ABOUT THIS TASK: For each line of the data that includes the word "Studio", copy the line.

SOURCE INFORMATION:
- - -

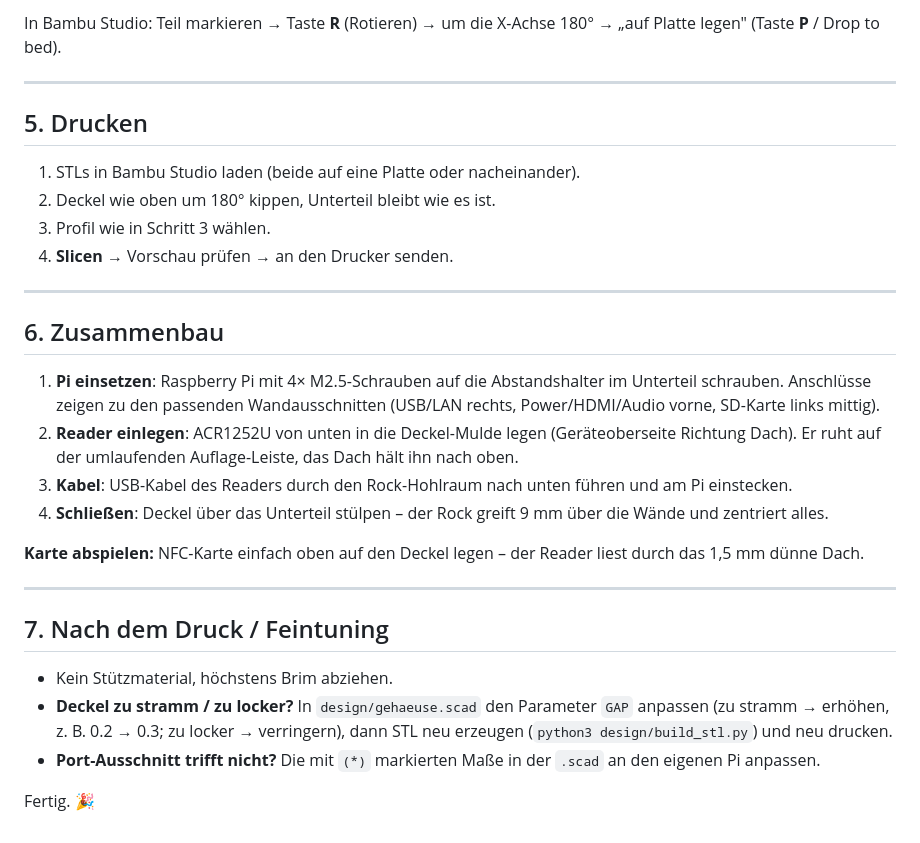
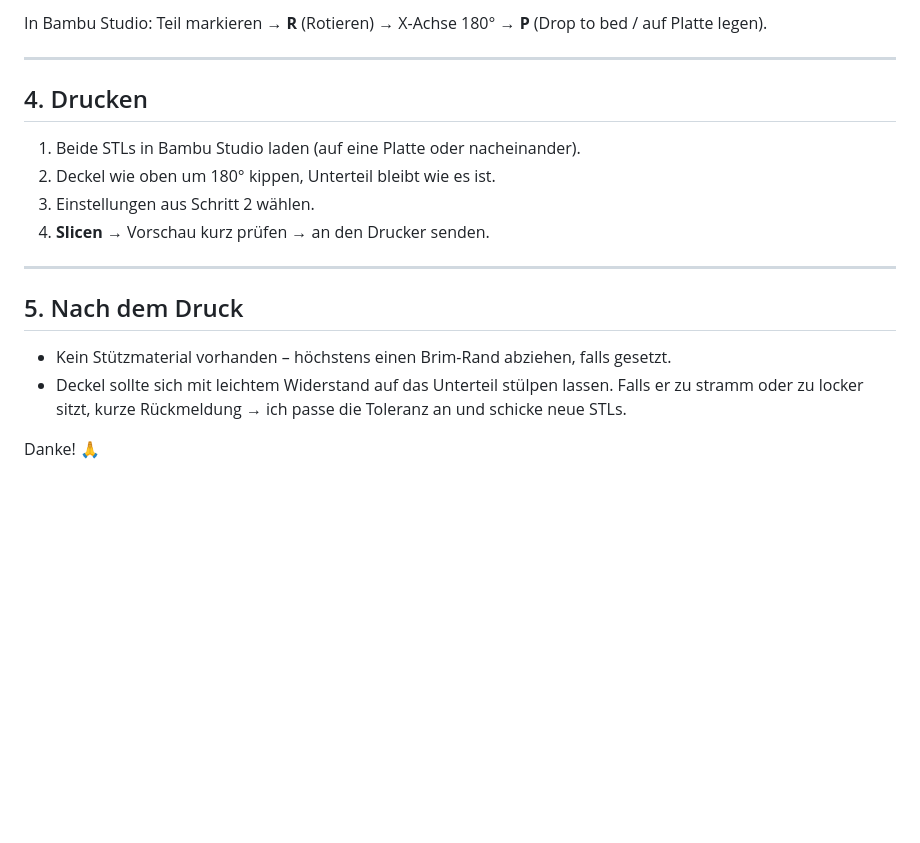
Before and after one commit to brummilab/Navidrome-NFC-Cards, a Markdown page: design/DRUCKANLEITUNG.md, the part around one of its changes. GitHub-like rendering; blank space fills up the shorter version.

```diff
--- a/design/DRUCKANLEITUNG.md
+++ b/design/DRUCKANLEITUNG.md
@@ -77,35 +58,20 @@ UNTERTEIL  (Boden unten)          DECKEL  (Dach UNTEN aufs Bett!)
 
-In Bambu Studio: Teil markieren → Taste **R** (Rotieren) → um die X-Achse 180° → „auf Platte legen" (Taste **P** / Drop to bed).
+In Bambu Studio: Teil markieren → **R** (Rotieren) → X-Achse 180° → **P** (Drop to bed / auf Platte legen).
 
 ---
 
-## 5. Drucken
+## 4. Drucken
 
-1. STLs in Bambu Studio laden (beide auf eine Platte oder nacheinander).
+1. Beide STLs in Bambu Studio laden (auf eine Platte oder nacheinander).
 2. Deckel wie oben um 180° kippen, Unterteil bleibt wie es ist.
-3. Profil wie in Schritt 3 wählen.
-4. **Slicen** → Vorschau prüfen → an den Drucker senden.
+3. Einstellungen aus Schritt 2 wählen.
+4. **Slicen** → Vorschau kurz prüfen → an den Drucker senden.
 
 ---
 
-## 6. Zusammenbau
+## 5. Nach dem Druck
 
-1. **Pi einsetzen**: Raspberry Pi mit 4× M2.5-Schrauben auf die Abstandshalter im Unterteil schrauben. Anschlüsse zeigen zu den passenden Wandausschnitten (USB/LAN rechts, Power/HDMI/Audio vorne, SD-Karte links mittig).
-2. **Reader einlegen**: ACR1252U von unten in die Deckel-Mulde legen (Geräteoberseite Richtung Dach). Er ruht auf der umlaufenden Auflage-Leiste, das Dach hält ihn nach oben.
-3. **Kabel**: USB-Kabel des Readers durch den Rock-Hohlraum nach unten führen und am Pi einstecken.
-4. **Schließen**: Deckel über das Unterteil stülpen – der Rock greift 9 mm über die Wände und zentriert alles.
+- Kein Stützmaterial vorhanden – höchstens einen Brim-Rand abziehen, falls gesetzt.
+- Deckel sollte sich mit leichtem Widerstand auf das Unterteil stülpen lassen. Falls er zu stramm oder zu locker sitzt, kurze Rückmeldung → ich passe die Toleranz an und schicke neue STLs.
 
-**Karte abspielen:** NFC-Karte einfach oben auf den Deckel legen – der Reader liest durch das 1,5 mm dünne Dach.
-
----
-
-## 7. Nach dem Druck / Feintuning
-
-- Kein Stützmaterial, höchstens Brim abziehen.
-- **Deckel zu stramm / zu locker?** In `design/gehaeuse.scad` den Parameter `GAP` anpassen
-  (zu stramm → erhöhen, z. B. 0.2 → 0.3; zu locker → verringern), dann STL neu erzeugen
-  (`python3 design/build_stl.py`) und neu drucken.
-- **Port-Ausschnitt trifft nicht?** Die mit `(*)` markierten Maße in der `.scad` an den
-  eigenen Pi anpassen.
-
-Fertig. 🎉
+Danke! 🙏
```
Also changed, not shown: other parts of design/DRUCKANLEITUNG.md (+20 -39 lines).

- - -

RESPONSE TO THE TASK:
-In Bambu Studio: Teil markieren → Taste **R** (Rotieren) → um die X-Achse 180° → „auf Platte legen" (Taste **P** / Drop to bed).
+In Bambu Studio: Teil markieren → **R** (Rotieren) → X-Achse 180° → **P** (Drop to bed / auf Platte legen).
-1. STLs in Bambu Studio laden (beide auf eine Platte oder nacheinander).
+1. Beide STLs in Bambu Studio laden (auf eine Platte oder nacheinander).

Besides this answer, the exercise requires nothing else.